If you have ever endured one of those tiresome mini-sermons from a well-meaning friend in which you are exhorted to drink 8 glasses of water a day because some study (which, interestingly, he can never actually cite) has shown that this is essential to the human body, you will appreciate the fact that is not actually true.
And you may also enjoy the debunking of other "hydration" myths, such as that caffeinated drinks don't provide you with sufficient "hydration."
In fact, if your personal health advisor (who you never actually invited to serve in that role) uses the term "hydration" in his everyday speech, you should immediately flee his presence and avoid him in the future. This is a sure sign that he is familiar with the language of the Health Nazis, who, if you take their medical advice, will have you wearing one of those pretentious water bottle collars and overdosing on dietary supplements.
If this friend is important to you, just send him an occasional greeting card to maintain the relationship.
Note that I have placed the word "hydration" in quotation marks. I have a policy here at this blog that there are certain words that should always appear in double quotes to emphasize their ideological character and their propensity to hypnotize you into unconsciously assenting to any statement in which they are included. "Hydration" is one of these words.
There are even whole complex expressions that must be set off in this way, such as "scientific studies have shown..." In fact, even the post I have here linked to, which says that 8 glasses of water a day are not required to sustain adequate human life is itself subject to this caution. It too is based on some other, more recent study, equally questionable. Next year "scientific studies may show" that we need 25 glasses of water a day for our bodies to operate properly.

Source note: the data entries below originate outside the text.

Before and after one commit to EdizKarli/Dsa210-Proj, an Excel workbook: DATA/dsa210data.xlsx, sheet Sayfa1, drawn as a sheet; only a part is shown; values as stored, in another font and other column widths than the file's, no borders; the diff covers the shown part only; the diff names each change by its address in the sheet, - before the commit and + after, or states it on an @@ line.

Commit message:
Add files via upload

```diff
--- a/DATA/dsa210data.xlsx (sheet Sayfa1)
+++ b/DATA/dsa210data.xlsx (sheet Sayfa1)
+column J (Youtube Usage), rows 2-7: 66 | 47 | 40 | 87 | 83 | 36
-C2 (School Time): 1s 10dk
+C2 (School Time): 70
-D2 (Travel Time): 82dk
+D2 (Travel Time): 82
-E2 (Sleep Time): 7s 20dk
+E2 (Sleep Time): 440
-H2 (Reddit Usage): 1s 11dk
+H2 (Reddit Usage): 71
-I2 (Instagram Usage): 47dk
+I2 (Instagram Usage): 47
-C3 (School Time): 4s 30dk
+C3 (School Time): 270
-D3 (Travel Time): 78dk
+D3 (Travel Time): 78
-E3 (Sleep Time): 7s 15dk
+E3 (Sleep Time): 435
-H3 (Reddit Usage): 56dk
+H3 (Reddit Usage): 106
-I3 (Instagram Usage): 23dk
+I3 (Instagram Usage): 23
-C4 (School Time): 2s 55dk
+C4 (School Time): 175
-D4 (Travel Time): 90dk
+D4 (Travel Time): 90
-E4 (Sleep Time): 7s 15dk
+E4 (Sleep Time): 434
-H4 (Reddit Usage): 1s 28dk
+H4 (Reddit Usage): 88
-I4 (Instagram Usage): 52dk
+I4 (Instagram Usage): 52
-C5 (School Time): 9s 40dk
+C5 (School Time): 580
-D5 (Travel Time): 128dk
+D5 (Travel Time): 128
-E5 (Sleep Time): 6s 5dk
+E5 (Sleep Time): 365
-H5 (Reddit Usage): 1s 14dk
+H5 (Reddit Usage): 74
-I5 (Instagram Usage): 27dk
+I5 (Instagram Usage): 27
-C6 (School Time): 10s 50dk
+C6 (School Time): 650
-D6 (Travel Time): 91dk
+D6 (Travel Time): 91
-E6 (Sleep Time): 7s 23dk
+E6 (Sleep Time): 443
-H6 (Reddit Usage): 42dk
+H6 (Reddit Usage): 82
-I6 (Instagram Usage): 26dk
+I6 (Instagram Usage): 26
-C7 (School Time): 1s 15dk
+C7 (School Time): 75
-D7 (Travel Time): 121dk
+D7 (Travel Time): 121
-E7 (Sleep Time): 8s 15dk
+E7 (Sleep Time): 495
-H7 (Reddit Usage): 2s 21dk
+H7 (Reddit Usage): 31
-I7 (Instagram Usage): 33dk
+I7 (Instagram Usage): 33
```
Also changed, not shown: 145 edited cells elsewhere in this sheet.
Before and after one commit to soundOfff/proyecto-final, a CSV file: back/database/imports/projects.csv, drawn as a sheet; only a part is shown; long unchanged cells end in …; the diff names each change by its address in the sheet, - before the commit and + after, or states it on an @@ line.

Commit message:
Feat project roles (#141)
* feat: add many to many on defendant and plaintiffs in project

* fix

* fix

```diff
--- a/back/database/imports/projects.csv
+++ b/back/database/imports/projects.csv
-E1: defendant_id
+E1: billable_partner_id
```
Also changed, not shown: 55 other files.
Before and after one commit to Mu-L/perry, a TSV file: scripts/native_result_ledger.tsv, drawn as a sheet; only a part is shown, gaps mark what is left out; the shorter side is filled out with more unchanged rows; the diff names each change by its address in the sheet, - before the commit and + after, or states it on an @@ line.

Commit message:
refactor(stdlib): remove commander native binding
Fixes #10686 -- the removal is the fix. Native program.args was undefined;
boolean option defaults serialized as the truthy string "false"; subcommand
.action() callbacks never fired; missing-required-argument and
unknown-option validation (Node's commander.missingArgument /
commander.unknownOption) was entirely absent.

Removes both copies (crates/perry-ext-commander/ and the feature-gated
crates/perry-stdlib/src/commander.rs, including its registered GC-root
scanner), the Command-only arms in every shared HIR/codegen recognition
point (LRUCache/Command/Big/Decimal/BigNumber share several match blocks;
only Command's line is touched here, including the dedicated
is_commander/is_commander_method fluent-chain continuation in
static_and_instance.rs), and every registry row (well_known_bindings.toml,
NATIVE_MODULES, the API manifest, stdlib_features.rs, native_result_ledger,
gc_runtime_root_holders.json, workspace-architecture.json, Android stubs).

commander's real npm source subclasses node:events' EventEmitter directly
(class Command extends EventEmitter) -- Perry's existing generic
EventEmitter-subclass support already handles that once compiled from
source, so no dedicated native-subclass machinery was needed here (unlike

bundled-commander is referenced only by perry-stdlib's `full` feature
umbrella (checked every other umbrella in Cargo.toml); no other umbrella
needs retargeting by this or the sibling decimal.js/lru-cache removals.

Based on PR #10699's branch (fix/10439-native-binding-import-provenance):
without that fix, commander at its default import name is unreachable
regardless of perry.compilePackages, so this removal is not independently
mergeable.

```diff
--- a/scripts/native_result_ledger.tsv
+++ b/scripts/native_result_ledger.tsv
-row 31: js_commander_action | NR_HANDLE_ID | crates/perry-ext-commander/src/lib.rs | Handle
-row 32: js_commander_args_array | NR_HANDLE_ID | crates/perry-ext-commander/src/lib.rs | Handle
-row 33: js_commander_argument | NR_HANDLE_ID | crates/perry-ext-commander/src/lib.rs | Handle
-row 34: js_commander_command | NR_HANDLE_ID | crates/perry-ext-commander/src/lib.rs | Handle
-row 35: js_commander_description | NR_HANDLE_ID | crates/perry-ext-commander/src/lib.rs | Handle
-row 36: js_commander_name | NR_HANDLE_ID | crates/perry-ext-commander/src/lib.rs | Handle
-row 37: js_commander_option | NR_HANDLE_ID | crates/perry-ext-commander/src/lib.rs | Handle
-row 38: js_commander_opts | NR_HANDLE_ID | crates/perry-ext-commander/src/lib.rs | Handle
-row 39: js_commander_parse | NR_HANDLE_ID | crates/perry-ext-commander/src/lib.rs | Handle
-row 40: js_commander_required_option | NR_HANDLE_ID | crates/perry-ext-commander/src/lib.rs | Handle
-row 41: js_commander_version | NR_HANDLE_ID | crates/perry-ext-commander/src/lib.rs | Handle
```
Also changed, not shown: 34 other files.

Just make sure your plumbing is sound and that you're not planning on taking any long car trips.
We've experienced this same phenomenon of shifting recommendations with admonitions about coffee, eggs, and which way to turn the baby when he sleeps. You wouldn't think it would be this way.
I mean, what with science being so certain and all.